Writing in Foreign Affairs, IDI President Yohanan Plesner notes that Netanyahu is out, but the crisis he thrived on remains
Until the recent formation of a new coalition government, Israel’s political system—and with it the entire country—had spent the past two years in a state of paralysis. Four inconclusive elections and repeated failures to form stable governments had left senior cabinet posts and civil service positions unfilled, put long-term policy planning on hold, and left Israel without an approved budget in the midst of one of the worst health and economic crises in its 73-year history. Most alarming, May’s explosive escalation in Israel’s long-simmering conflict with Hamas was managed by an interim government headed by a caretaker prime minister.
While the unprecedented spectacle of Israel’s powerful, long-serving prime minister, Benjamin Netanyahu, on trial for corruption undoubtedly exacerbated the turmoil, the root causes of the crisis include deepening social divisions that have helped to expose the inadequacies of Israel’s constitutional structure. Despite Netanyahu’s ouster (he and his family finally vacated the Israeli prime minister's official residence on July 11, nearly a month after the new government was formed), most of these issues remain unresolved, and all will require difficult but necessary structural reforms.
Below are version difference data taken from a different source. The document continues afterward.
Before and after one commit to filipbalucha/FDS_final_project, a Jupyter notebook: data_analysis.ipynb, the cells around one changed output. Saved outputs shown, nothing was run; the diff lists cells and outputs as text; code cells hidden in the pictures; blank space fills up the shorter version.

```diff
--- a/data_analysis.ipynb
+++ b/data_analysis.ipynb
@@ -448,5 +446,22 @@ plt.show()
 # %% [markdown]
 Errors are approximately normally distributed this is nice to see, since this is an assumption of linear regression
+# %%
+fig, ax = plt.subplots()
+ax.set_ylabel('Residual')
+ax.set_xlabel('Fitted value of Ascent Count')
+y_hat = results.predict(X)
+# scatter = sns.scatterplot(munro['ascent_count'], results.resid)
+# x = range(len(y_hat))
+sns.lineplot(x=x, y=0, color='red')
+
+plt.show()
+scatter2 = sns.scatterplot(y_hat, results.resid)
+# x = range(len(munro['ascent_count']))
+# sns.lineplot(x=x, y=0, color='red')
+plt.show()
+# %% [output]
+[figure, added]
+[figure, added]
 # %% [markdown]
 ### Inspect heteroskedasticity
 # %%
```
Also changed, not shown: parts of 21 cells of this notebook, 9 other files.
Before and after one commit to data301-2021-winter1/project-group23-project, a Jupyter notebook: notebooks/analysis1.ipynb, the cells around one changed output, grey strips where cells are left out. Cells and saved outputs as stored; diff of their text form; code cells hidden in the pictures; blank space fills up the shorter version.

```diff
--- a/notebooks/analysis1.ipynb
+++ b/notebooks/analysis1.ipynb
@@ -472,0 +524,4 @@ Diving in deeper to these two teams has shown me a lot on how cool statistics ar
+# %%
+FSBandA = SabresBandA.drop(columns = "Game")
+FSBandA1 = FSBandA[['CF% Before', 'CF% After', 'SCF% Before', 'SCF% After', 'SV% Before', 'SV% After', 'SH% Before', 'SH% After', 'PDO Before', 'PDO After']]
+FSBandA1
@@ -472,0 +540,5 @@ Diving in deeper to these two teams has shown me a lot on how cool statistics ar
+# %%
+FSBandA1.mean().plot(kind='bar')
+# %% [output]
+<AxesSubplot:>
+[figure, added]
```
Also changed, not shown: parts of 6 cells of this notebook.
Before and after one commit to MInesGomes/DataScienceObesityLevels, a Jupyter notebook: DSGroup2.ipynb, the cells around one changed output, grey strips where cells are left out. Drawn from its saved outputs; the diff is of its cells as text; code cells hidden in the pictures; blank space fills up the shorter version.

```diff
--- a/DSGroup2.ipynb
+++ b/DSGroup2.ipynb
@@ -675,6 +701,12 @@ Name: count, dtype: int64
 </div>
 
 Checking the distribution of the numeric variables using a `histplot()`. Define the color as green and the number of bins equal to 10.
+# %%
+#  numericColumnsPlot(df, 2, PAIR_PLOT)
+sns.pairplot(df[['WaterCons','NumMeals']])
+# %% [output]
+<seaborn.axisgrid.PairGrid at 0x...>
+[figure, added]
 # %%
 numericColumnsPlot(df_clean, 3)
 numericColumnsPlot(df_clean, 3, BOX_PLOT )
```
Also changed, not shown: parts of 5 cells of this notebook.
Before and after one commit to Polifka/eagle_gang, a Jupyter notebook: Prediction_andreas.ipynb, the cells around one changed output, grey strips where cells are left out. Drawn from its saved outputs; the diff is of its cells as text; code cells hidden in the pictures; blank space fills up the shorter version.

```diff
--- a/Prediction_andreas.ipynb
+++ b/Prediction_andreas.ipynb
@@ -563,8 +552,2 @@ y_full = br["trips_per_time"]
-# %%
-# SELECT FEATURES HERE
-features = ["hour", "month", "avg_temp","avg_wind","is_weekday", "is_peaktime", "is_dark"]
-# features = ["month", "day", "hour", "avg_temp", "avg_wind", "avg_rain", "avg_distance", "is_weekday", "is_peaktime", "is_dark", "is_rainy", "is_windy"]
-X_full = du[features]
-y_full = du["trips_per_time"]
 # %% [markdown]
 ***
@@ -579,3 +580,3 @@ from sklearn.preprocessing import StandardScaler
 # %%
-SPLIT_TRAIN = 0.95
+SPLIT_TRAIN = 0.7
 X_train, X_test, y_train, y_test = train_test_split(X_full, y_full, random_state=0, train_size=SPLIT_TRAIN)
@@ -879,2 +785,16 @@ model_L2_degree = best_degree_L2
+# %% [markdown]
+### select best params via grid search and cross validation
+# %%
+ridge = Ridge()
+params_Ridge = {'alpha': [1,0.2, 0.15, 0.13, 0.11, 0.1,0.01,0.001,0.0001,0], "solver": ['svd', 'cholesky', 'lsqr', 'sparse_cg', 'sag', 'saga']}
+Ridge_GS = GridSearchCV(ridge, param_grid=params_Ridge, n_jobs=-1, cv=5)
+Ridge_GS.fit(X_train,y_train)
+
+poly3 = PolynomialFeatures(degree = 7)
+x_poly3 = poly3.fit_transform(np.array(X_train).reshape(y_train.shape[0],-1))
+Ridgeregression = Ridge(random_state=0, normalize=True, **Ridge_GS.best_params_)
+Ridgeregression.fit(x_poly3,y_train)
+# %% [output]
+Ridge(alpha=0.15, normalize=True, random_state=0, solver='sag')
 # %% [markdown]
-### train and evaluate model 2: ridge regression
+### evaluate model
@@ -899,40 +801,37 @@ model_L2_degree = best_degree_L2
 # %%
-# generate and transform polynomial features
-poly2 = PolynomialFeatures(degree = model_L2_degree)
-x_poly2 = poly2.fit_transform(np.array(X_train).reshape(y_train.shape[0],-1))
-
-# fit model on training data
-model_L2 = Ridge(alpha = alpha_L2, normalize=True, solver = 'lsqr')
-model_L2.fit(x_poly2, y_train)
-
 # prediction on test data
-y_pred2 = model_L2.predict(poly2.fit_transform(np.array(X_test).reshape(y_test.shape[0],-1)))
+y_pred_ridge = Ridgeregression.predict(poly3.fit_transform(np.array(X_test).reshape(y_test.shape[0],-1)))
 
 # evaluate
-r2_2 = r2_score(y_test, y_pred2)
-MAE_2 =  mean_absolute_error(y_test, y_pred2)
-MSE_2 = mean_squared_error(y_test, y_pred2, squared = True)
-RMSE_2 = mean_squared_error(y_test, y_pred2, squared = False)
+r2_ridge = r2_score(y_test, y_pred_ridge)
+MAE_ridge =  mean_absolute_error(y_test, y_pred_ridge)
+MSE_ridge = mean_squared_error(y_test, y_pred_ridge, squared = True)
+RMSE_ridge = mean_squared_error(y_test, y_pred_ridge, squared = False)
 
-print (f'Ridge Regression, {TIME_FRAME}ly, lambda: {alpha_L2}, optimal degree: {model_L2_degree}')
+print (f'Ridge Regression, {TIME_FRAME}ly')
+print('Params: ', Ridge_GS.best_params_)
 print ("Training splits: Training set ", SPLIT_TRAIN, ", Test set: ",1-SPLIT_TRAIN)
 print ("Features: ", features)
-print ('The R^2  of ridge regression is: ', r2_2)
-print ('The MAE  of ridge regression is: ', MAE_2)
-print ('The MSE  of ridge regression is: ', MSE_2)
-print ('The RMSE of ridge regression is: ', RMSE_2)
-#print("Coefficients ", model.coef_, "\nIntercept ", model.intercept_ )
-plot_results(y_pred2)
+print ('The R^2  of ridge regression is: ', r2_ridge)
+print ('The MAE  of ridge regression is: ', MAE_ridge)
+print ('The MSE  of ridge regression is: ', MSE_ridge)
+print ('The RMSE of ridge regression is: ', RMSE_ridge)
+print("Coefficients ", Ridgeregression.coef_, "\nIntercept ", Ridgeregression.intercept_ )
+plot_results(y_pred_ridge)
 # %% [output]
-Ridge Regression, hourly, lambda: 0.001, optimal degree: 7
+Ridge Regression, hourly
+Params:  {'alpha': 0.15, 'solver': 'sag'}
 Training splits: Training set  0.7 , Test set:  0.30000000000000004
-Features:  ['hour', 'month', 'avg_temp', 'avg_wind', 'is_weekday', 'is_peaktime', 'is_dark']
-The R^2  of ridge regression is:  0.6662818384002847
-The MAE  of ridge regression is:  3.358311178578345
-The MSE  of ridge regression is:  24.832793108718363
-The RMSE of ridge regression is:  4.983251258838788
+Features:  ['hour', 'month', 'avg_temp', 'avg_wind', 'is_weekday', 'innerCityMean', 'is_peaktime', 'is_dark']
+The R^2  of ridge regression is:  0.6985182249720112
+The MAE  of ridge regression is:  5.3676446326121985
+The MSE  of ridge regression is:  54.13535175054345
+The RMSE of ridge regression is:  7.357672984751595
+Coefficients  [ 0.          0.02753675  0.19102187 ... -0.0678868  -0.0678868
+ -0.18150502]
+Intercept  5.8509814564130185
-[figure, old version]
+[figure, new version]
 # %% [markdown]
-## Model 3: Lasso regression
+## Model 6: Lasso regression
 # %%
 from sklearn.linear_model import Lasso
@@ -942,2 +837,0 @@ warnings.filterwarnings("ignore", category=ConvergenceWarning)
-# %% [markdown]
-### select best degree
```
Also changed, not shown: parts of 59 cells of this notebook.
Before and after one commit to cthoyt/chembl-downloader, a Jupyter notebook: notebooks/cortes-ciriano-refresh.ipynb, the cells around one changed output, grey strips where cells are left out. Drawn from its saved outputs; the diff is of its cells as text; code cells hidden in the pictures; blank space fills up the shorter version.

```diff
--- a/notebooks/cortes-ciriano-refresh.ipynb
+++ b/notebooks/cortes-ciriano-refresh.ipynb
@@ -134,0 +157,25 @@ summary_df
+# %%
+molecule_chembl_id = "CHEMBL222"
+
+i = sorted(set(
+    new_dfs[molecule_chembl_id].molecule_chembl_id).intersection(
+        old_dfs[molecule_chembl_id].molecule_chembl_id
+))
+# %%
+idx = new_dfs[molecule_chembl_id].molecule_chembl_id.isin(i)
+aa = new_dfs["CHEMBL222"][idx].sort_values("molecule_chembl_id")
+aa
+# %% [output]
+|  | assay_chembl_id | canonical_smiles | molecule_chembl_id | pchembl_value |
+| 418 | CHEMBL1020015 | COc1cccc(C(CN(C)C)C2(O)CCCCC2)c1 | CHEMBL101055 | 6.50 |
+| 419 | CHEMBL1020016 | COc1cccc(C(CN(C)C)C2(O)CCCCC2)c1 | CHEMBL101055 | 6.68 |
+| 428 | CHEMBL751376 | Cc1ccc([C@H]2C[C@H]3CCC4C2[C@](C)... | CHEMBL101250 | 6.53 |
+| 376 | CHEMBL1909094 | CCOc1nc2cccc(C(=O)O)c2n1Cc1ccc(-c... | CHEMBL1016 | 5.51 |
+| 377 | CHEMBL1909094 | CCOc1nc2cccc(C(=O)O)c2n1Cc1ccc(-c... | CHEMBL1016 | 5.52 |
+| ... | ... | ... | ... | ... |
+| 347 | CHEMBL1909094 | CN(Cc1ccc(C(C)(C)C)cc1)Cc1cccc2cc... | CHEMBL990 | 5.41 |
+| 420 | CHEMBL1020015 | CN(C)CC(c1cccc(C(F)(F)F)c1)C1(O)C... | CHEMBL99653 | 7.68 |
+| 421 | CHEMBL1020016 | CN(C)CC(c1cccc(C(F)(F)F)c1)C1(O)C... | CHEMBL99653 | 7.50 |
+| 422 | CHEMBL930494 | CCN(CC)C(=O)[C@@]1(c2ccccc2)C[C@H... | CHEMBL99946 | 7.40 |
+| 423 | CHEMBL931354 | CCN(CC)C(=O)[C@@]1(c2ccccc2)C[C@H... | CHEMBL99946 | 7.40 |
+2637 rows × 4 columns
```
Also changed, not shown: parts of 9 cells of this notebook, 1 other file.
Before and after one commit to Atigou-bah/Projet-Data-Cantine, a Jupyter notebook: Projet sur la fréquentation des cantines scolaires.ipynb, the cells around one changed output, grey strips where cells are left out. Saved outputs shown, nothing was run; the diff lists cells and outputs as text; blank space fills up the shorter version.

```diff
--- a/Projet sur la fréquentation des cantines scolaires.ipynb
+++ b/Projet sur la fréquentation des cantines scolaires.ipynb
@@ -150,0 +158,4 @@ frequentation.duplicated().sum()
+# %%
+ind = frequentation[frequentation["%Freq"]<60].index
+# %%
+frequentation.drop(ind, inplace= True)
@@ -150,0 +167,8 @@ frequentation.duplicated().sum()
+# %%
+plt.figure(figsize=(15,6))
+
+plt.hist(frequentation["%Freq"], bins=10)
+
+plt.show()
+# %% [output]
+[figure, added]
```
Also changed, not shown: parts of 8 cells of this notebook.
Making these reforms must be the top priority for Israel’s new leaders.
Read the full column in Foreign Affairs.